Selected Hits: “Oh, Pretty Woman” by Roy Orbison • “Stand by Your Man” by Tammy Wynette • “Just Like a Woman” by Bob Dylan • “Crazy” by Patsy Cline • “King of the Road” by Roger Miller • “El Paso” by Marty Robbins • “Big Bad John” by Jimmy Dean • “I’m Sorry” by Brenda Lee
The Memphis Sound
In 1958 the Royal Spades were a band of white kids from Memphis who loved black music. When sax player Packy Axton’s mother opened a studio called Satellite Records (later Stax-Volt) to record local talent, they changed their name to the Mar-Keys and became the house band. Local black musicians soon joined, led by keyboard player Booker T. Jones, drummer Al Jackson Jr., and sax man Andrew Love. In 1962 guitarist Steve Cropper and bassist Donald “Duck” Dunn split off from the Mar-Keys to join Jones and Jackson as Booker T. and the MGs (“Memphis Group”), and Love and trumpeter Wayne Jackson still play as the Memphis Horns.

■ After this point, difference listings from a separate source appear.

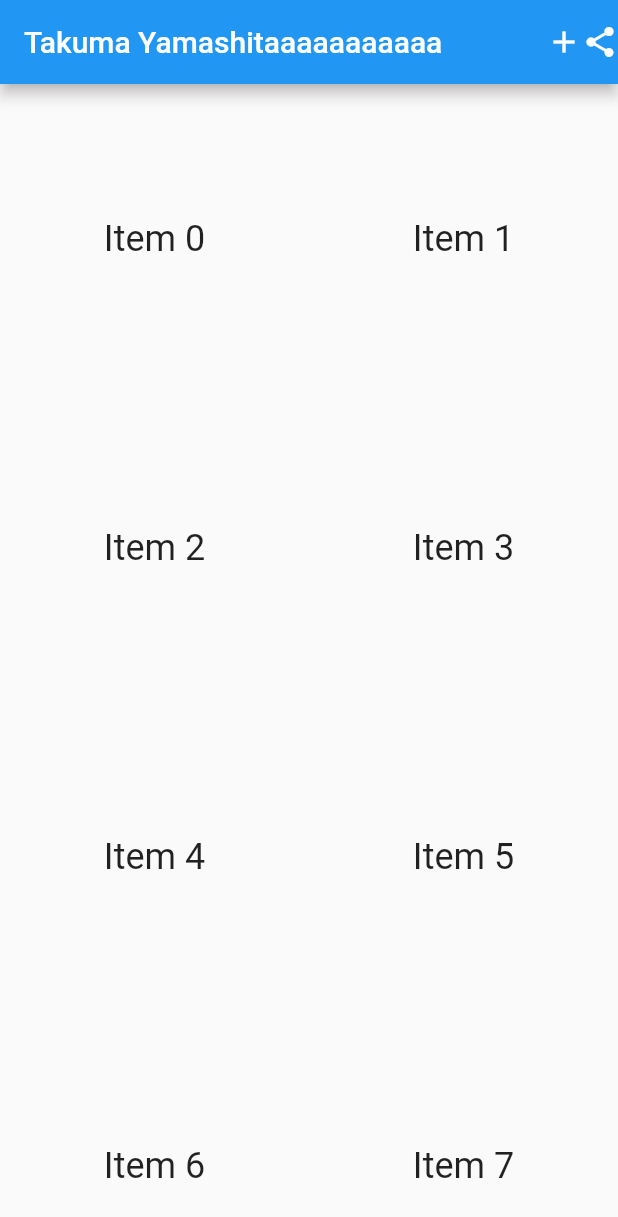
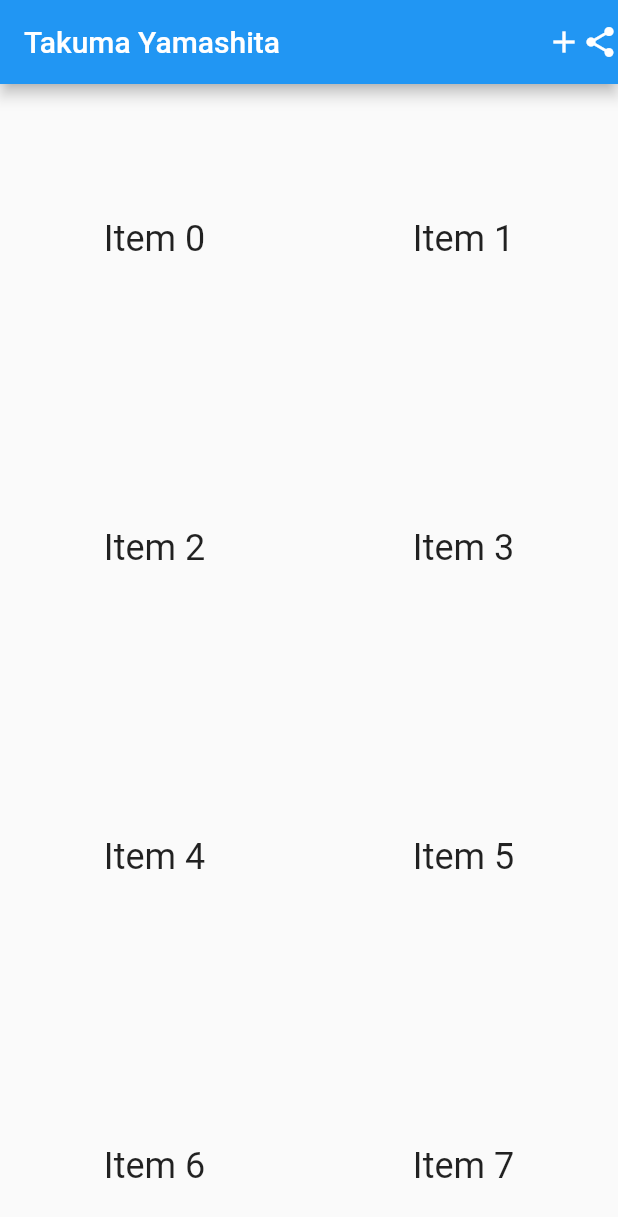
Before and after one commit to TakumaYamashita/coriander, a Flutter app: the screen it shows after launch, on a phone screen of 412 x 824 dp. Shown: the top 1217 px of the screen. Run offline on Flutter 3.47's test engine with Material 2 defaults, Android fonts, the phone set to English and light mode, and no system bars.

Commit message:
TakumaYamashitaに変更した

```diff
--- a/lib/main.dart
+++ b/lib/main.dart
@@ -38,7 +38,7 @@ class _MyHomePageState extends State<MyHomePage> {
 
     return Scaffold(
       appBar: AppBar(
-        title: Text('Takuma Yamashitaaaaaaaaaaa'),
+        title: Text('Takuma Yamashita'),
         actions: <Widget>[
           Icon(Icons.add),
           Icon(Icons.share),
```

But together this assembly of black and white musicians wrote the book on what came to be called classic Southern soul.
Selected Hits: “Try a Little Tenderness” by Otis Redding • “Soul Man” by Sam and Dave • “Midnight Hour” by Wilson Pickett • “Knock on Wood” by Eddie Floyd • “Dock of the Bay” by Otis Redding • “Son of a Preacher Man” by Dusty Springfield • “Suspicious Minds” by Elvis Presley • “Let’s Stay Together” by Al Green • “Shaft” by Isaac Hayes • “I’ll Take You There” by the Staples Singers • “Born Under a Bad Sign” by Albert King • “Cry Like a Baby” by the Box Tops • “Mercury Falling” by Sting • “Storm Front” by Billy Joel
The Funk Brothers
They worked in a basement called the “Snake Pit” and churned out legendary Motown hits hour after hour from 1958 to 1973. The band included Benny Benjamin (drums), James Jamerson (bass), Joe Messina, Larry Veeder (guitar), Earl Van Dyke, Joe Hunter (piano), Hank Crosby (saxophone), Paul Riser (trombone), and Herbie Williams (trumpet). They claim to have played on more hit records than the Beatles, Elvis, and Frank Sinatra combined. Recording sessions began at 10 a.m. and were over at 1 p.m. The musicians were on call seven days a week. Originally, each band member was paid $10 per song. It usually took about an hour to record each song, but sometimes less.
Selected Hits: “Dancing in the Street” by Martha and the Vandellas • “Stop! In the Name of Love” by the Supremes • “My Girl” by the Temptations • “I Can’t Help Myself” by the Four Tops • “Ain’t That Peculiar” by Marvin Gaye • “Reach Out, I’ll Be There” by the Four Tops • “Do You Love Me” by the Contours • “Tears of a Clown” by Smokey Robinson and the Miracles • “My Guy” by Mary Wells • “Please Mr. Postman” by the Marvelettes • “Cloud Nine” by the Temptations • “I Want You Back” by the Jackson Five • “Going to a Go-Go” by the Miracles • “What’s Going On” by Marvin Gaye
Random Session Notes:
• Drummer Hal Blaine of the Wrecking Crew played a set of tire chains in Simon and Garfunkel’s “Bridge Over Troubled Water.”
• Billy Joel played piano on the Shangri-Las’ teenage angst classic “Leader of the Pack.” He was 16.
Listen to the selection here:
Originally published in Uncle John’s Bathroom Reader Plunges into Music”. Translated from original text in English. Uncle John’s Bathroom Reader books are currently printed in English only.